These beliefs feed into the clear vision I have for Accordance. Fundamental for me is to put people at the heart of the organisation. This means considering individuals as more than just their workplace attributes, and recognising that people need full lives to be outstanding professionals. But even with a clear vision, changing established working and sector practices can be a slow process. We can alter behaviours reasonably fast, but it can take years, decades, even generations to really change attitudes.
Barriers to business operations
However, my plans for Accordance, like those of all business leaders, met a substantial obstacle in the form of the coronavirus tragedy. First and foremost, Covid 19 is just that – a tragedy of real and human proportions. The lives lost, the families forever shaped by illness, the global economy in decline with everything that this means for individuals and societies – these are wounds it will take us a long time to recover from. But if we fail to step back from the range of unprecedented circumstances to see how we can turn some aspects of this crisis into an opportunity, then we simply compound the tragedy. This is not about capitalising on misfortune, it is about salvaging a silver lining of positivity from a situation which we all wish we hadn’t faced.
In my position as CEO of an international business, the silver lining arrives in the form of the entire company now operating out of their spare rooms, living rooms, or bedrooms.This has never happened before. Added to this, we have parents working around childcare, pulling early morning and evening shifts and really doing an incredible job to meet objectives while under significant time pressure.Clearly, neither the entire business being at home nor the circumstances in which it’s happening are ideal – I believe the camaraderie of the office is important (though I don’t believe it should be mandatory 9-5, five days a week), and face to face time with employees is essential. But for me, this is a golden opportunity to trial a move from a system based on hours to a system based on ‘output’. Even the most progressive of modern workplaces are still predominantly shackled to a system based on days and hours – even if those hours are reduced in number or weeks are shortened. New Zealand’s Prime Minister has just hailed the four-day week as the way forward to rebuild their country but for me, after such unprecedented changes to the way we all have to work, this potentially doesn’t go far enough anymore. An opportunity has arrived to really remake the workplace, basing systems of objectives and output rather than the slavish devotion to the clock.
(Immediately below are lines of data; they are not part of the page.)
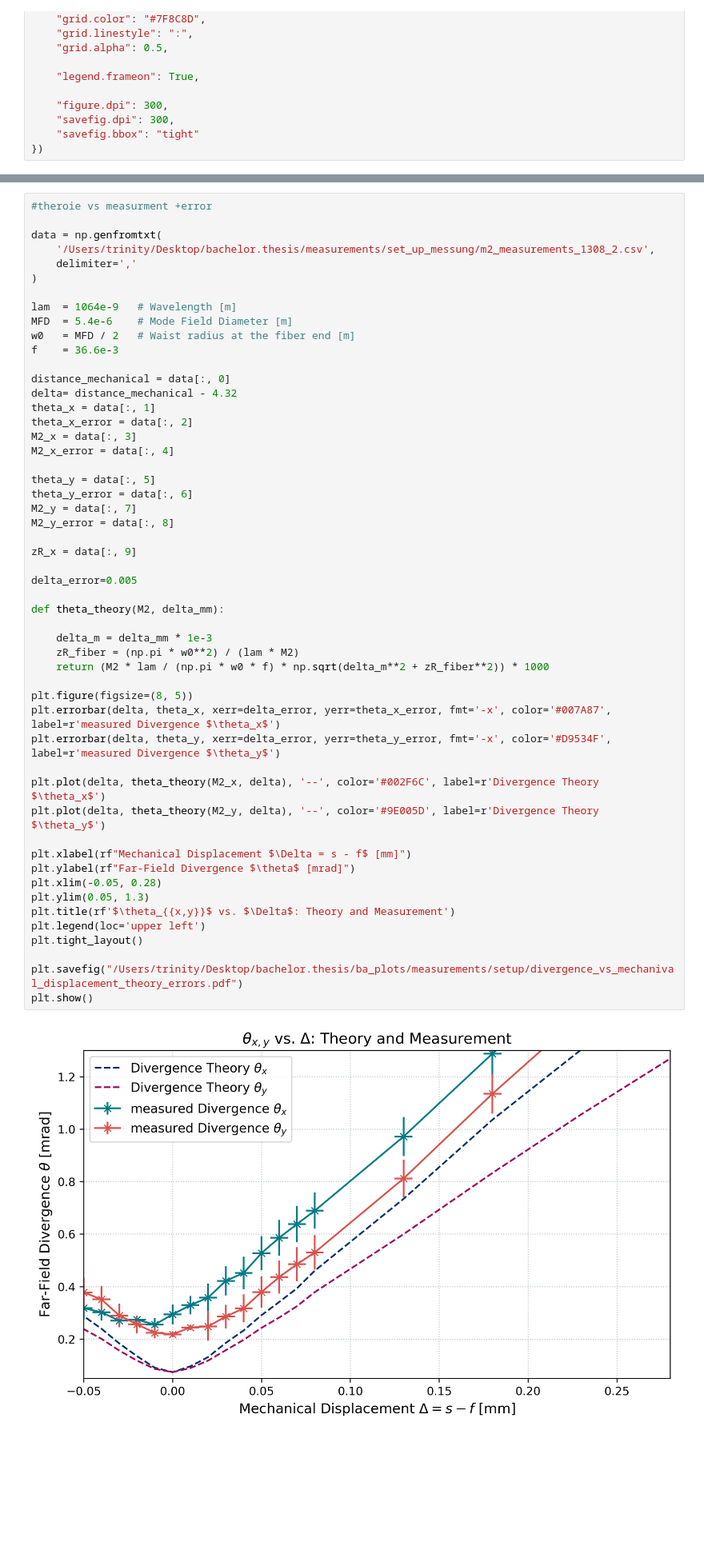
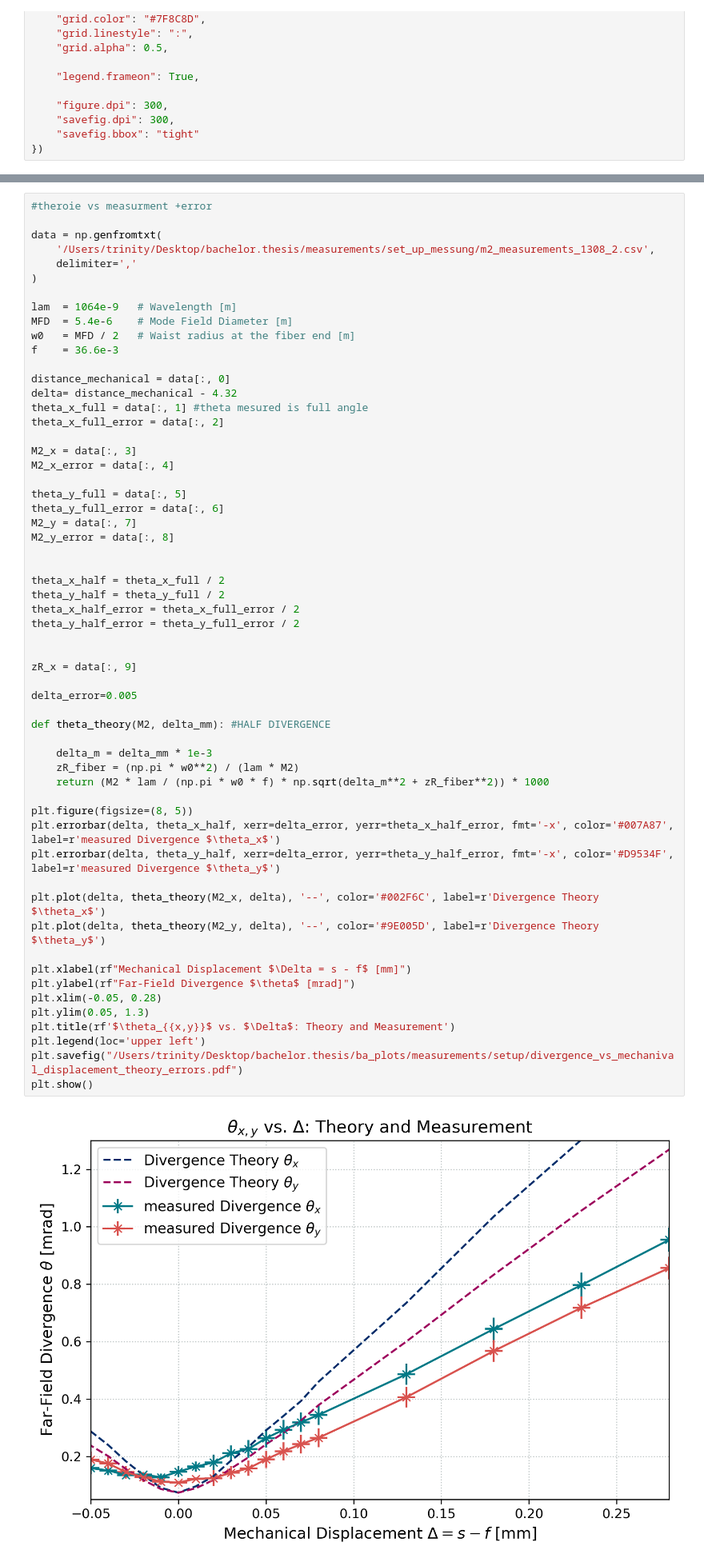
Before and after one commit to CodeTurtleT/lasercom-divergence-control, a Jupyter notebook: testbed_m2_measurements.ipynb, the cells around one changed output, grey strips where cells are left out. Shown at 80% size. Cells and saved outputs as stored; diff of their text form; blank space fills up the shorter version.

```diff
--- a/testbed_m2_measurements.ipynb
+++ b/testbed_m2_measurements.ipynb
@@ -97,42 +103,48 @@ f    = 36.6e-3
 
 distance_mechanical = data[:, 0]
 delta= distance_mechanical - 4.32
-theta_x = data[:, 1]
-theta_x_error = data[:, 2]
+theta_x_full = data[:, 1] #theta mesured is full angle
+theta_x_full_error = data[:, 2]
+
 M2_x = data[:, 3]
 M2_x_error = data[:, 4]
 
-theta_y = data[:, 5]
-theta_y_error = data[:, 6]
+theta_y_full = data[:, 5]
+theta_y_full_error = data[:, 6]
 M2_y = data[:, 7]
 M2_y_error = data[:, 8]
+
+
+theta_x_half = theta_x_full / 2
+theta_y_half = theta_y_full / 2
+theta_x_half_error = theta_x_full_error / 2
+theta_y_half_error = theta_y_full_error / 2
+
 
 zR_x = data[:, 9]
 
 delta_error=0.005
 
-def theta_theory(M2, delta_mm):
+def theta_theory(M2, delta_mm): #HALF DIVERGENCE
 
     delta_m = delta_mm * 1e-3
     zR_fiber = (np.pi * w0**2) / (lam * M2)
     return (M2 * lam / (np.pi * w0 * f) * np.sqrt(delta_m**2 + zR_fiber**2)) * 1000
 
 plt.figure(figsize=(8, 5))
-plt.errorbar(delta, theta_x, xerr=delta_error, yerr=theta_x_error, fmt='-x', color='#007A87', label=r'measured Divergence $\theta_x$')
-plt.errorbar(delta, theta_y, xerr=delta_error, yerr=theta_y_error, fmt='-x', color='#D9534F', label=r'measured Divergence $\theta_y$')
+plt.errorbar(delta, theta_x_half, xerr=delta_error, yerr=theta_x_half_error, fmt='-x', color='#007A87', label=r'measured Divergence $\theta_x$')
+plt.errorbar(delta, theta_y_half, xerr=delta_error, yerr=theta_y_half_error, fmt='-x', color='#D9534F', label=r'measured Divergence $\theta_y$')
 
 plt.plot(delta, theta_theory(M2_x, delta), '--', color='#002F6C', label=r'Divergence Theory $\theta_x$')
 plt.plot(delta, theta_theory(M2_y, delta), '--', color='#9E005D', label=r'Divergence Theory $\theta_y$')
 
 plt.xlabel(rf"Mechanical Displacement $\Delta = s - f$ [mm]")
 plt.ylabel(rf"Far-Field Divergence $\theta$ [mrad]")
 plt.xlim(-0.05, 0.28)
 plt.ylim(0.05, 1.3)
 plt.title(rf'$\theta_{{x,y}}$ vs. $\Delta$: Theory and Measurement')
 plt.legend(loc='upper left')
-plt.tight_layout()
-
 plt.savefig("/Users/trinity/Desktop/bachelor.thesis/ba_plots/measurements/setup/divergence_vs_mechanival_displacement_theory_errors.pdf")
 plt.show()
 # %% [output]
-[figure, old version]
+[figure, new version]
```
Also changed, not shown: parts of 4 cells of this notebook, 4 other files.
From the four day week to the output model
To make the most of it, we’re currently data gathering and using the unexpected occurrence of the workforce working out of their homes as an opportunity to complete a pilot. We’re focusing this pilot on working parents, for whom hours are understandably reduced or working patterns altered. Should the results be favourable, I would look to make a shift from hours and days to a progressive ‘output’ business; a permanent feature of Accordance’s working life.
However, if you want to achieve real and lasting change it can’t just come from the top.
It requires workers to be bought into the ideas and have the tools with which to make them work. Flexible working – in all the senses it encompasses – means empowering staff to be proactive, to be independent, and to ask for help when they need it. This in turn requires a strong governance structure and well-prepared line managers, who can anticipate and flag issues both up and down the line.
For myself as for many other businesses, the experience of working from home has helped clarify the importance of stellar communications – they must be regular, but not too regular, clear and understanding, and human. Proposing major changes to working patterns requires a rock-solid internal communications practice and an ability to engage and inspire the entire team behind your vision. Doing so digitally is a little more of a challenge, as it means entrusting yourself to digital communications, with the benefits and challenges they bring, but for us, this meant another silver lining – we were able to work with agility and launch our staff Intranet ahead of schedule to meet the communication needs of our staff.
To conclude, though many organisations are trying to make changes to working practices, both employers and employees often find themselves stuck in traditional ways of operating. The coronavirus crisis offers the opportunity to reset and shift the way things are done. It is likely that some people in the UK will not step foot back in an office this year. Some workplaces have already signalled their intention to abandon their office spaces for good.The way we work will change as a result of this – as employers, it is our responsibility to affect changes for the better.